my self-confidence to be on the wane, day. But these flattering speculations and stronger when my name and pa were compelled to give way to a dire rentage were asked ; I gave them in persuasion of the reality. I was, and with a proud consciousness of the there was no use in denying it, a huge honour I was destined to confer on my way—a monstrous way from the top Alma Meter at some future indefinite of the class. That I had actually got time, yet I trembled for the event of last place, I did not, it is true, learn the present examination. In fact, till the next day ; but still I knew there was cause for apprehension ; for enough to warrant me in presuming it seems the Fellows are not content that my return to Bog Lodge, and my with the grand general translation of reception by Aunt Sally would be cona passage, which shows that a man is siderably on the wrong side of triumfully master of its spirit but they have phal. When all was over, and I was a plaguy precise way of requiring the borne amid the joyful rush of my felmeaning of every word-a pedantic low-students into the crowded court of and tiresome process, fit only for a the College, I had one solitary satisplodder, and unworthy of a man of faction, that I knew no one there. genius.
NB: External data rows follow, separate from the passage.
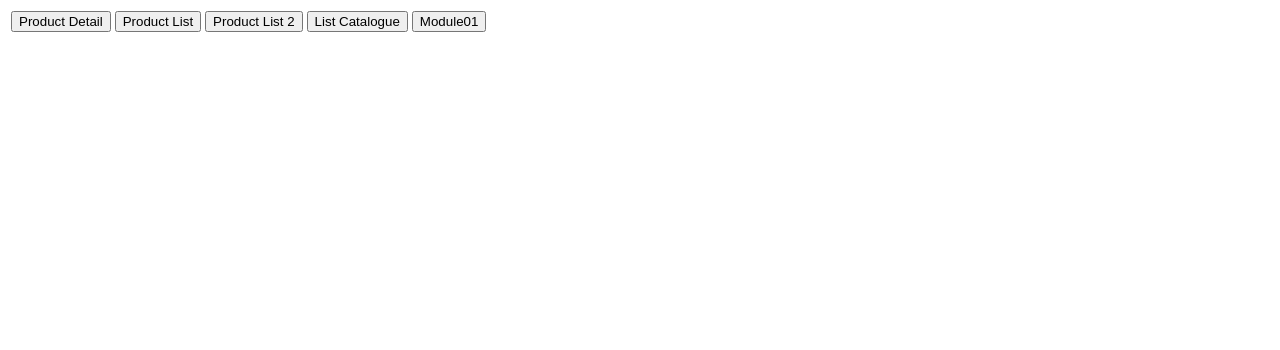
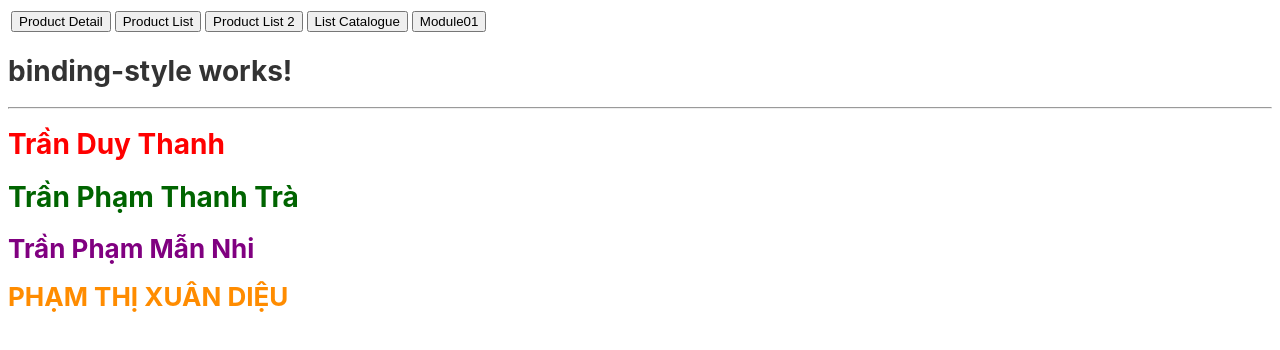
Before and after one commit to esvm4/222MI3002, an Angular app: page /binding-style in a window 1280 px wide. Before the commit this address led to /. Shown: the top 350 px of the page. Built offline with nearby package versions, Linux system fonts and the light colour scheme.

Commit message:
Module01/StyleBinding.

```diff
--- a/src/app/app-routing.module.ts
+++ b/src/app/app-routing.module.ts
@@ -8,6 +8,7 @@ import { MyComponentComponent } from './module01/my-component/my-component.compo
 import { BindingPropertyComponentComponent } from './module01/binding-property-component/binding-property-component.component';
 import { IndexComponent } from './module01/index/index.component';
 import { BindingClassComponent } from './module01/binding-class/binding-class.component';
+import { BindingStyleComponent } from './module01/binding-style/binding-style.component';
 
 const routes: Routes = [
   {
@@ -42,6 +43,10 @@ const routes: Routes = [
     path: 'binding-class',
     component: BindingClassComponent,
   },
+  {
+    path: 'binding-style',
+    component: BindingStyleComponent,
+  },
 ];
 
 @NgModule({
@@ -59,4 +64,5 @@ export const RoutingComponent = [
   MyComponentComponent,
   BindingPropertyComponentComponent,
   BindingClassComponent,
+  BindingStyleComponent,
 ];
--- a/src/app/app.module.ts
+++ b/src/app/app.module.ts
@@ -11,6 +11,7 @@ import { MyComponentComponent } from './module01/my-component/my-component.compo
 import { BindingPropertyComponentComponent } from './module01/binding-property-component/binding-property-component.component';
 import { IndexComponent } from './module01/index/index.component';
 import { BindingClassComponent } from './module01/binding-class/binding-class.component';
+import { BindingStyleComponent } from './module01/binding-style/binding-style.component';
 
 @NgModule({
   declarations: [
@@ -24,6 +25,7 @@ import { BindingClassComponent } from './module01/binding-class/binding-class.co
     BindingPropertyComponentComponent,
     IndexComponent,
     BindingClassComponent,
+    BindingStyleComponent,
   ],
   imports: [BrowserModule, AppRoutingModule],
   providers: [],
--- /dev/null
+++ b/src/app/module01/binding-style/binding-style.component.html
@@ -0,0 +1,7 @@
+<h1>binding-style works!</h1>
+<hr />
+
+<h1 style="color: red">Trần Duy Thanh</h1>
+<h1 [style.color]="isError ? 'red' : 'darkgreen'">Trần Phạm Thanh Trà</h1>
+<h1 [style]="{ color: 'purple', 'font-size': '26px' }">Trần Phạm Mẫn Nhi</h1>
+<h1 [style]="textStyle">Phạm Thị Xuân Diệu</h1>
--- /dev/null
+++ b/src/app/module01/binding-style/binding-style.component.ts
@@ -0,0 +1,15 @@
+import { Component } from '@angular/core';
+
+@Component({
+  selector: 'app-binding-style',
+  templateUrl: './binding-style.component.html',
+  styleUrls: ['./binding-style.component.css'],
+})
+export class BindingStyleComponent {
+  public isError: boolean = false;
+  public textStyle = {
+    color: 'darkorange',
+    fontSize: '26px',
+    textTransform: 'uppercase',
+  };
+}
--- a/src/app/module01/index/index.component.html
+++ b/src/app/module01/index/index.component.html
@@ -13,6 +13,9 @@
     <td>
       <button routerLink="/binding-class">Module01/ClassBinding</button>
     </td>
+    <td>
+      <button routerLink="/binding-style">Module01/StyleBinding</button>
+    </td>
   </tr>
 </table>
 
```
Also changed, not shown: src/app/module01/binding-style/binding-style.component.css (added), 1 other file (tests, documents, lock files or other folders).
On the present occasion, how- Forcing my way through the throng ever, it happened, that I had com- uncongratulated and unhonored, I paspletely forgotten both the sense and sed the College gate, somewhat crestspirit of every line which I was required fallen since morning, and traversed the to translate ; and one of the examiners streets, thinkin gall the people were (a truculent looking fellow) said it was laughing at me, till I reached the hotel. a shame for my friends to send me so There, vexed and wearied, I locked ill prepared. However, I passed, and the door of my room and threw myself got-last place! The first was won on the bed, where, after a while, the by a vulgar fellow, who sat near me, bitter thoughts that agitated me, graand whose voice and manner ought to dually gave way to others of a less have made the Fellows (according to humiliating nature. My confidence in Aunt Sally's theory) unanimous in re- my own powers (that unfailing sympjecting him. He certainly translated tom of genius) began to with wonderful fluency and accuracy, strength, and I eagerly grasped at any that I allow; but his look was coarse pretext that would shift the blame of and uninspired, and he was utterly my disgrace from my own shoulders destitute of what at Bog Lodge is and transfer it to those of others. Such called manners. During the progress was not long wanting. I began clearly of the examination, a very odd and un to perceive that my examination had wonted feeling, made up of surprise been a most partial and unfair one ; and shame, had grown upon me; at and by dint of going over the events times I could hardly believe but that of the day one after the other, I made I was asleep, and should presently out such a catalogue of wrongs and awake, and find myself in my own bed insults which had been heaped on me, at home. That disgrace and failure as soon banished humility from my should ever come to be named in the mind, and supplied its place with virsanne sentence with me, was what had tuous indignation at the stupidity and never entered into my imagination— insolence of the heads of college. what I had never calculated on as It is a disgrace to the nation," said possible in the nature of things. What! I, “ that such a university should be 1, the clever and talented Joey Skim- tolerated. I have often heard Aunt things—the youthful genius of Inis- Sally speak of the infamous deficiencies hogh-the admirable Crichton of the in its undergraduate course ; but now age, whose name would shed a classic I can bear witness to them myself. splendour over the neighbourhood of The scoundrels!—what sort of an exBog Lodge!!!—that I should be set amination was that to give me? If I down among the dunces !-nonsense! failed in the the passages they gave It must be all a delusion, and I must be me, why did'nt they try me in others ? dreaming like Nic Bottom, a most rare I am confident, that I could find out dream ; on waking from which, I shall parts of Homer and other books, which no longer be an ass, but, as nature if it had pleased their high mightimade me, a most proper and sweet nesses to take me in, I must, bevond youth as you shall see on a summer's a shadow of doubt, have gained the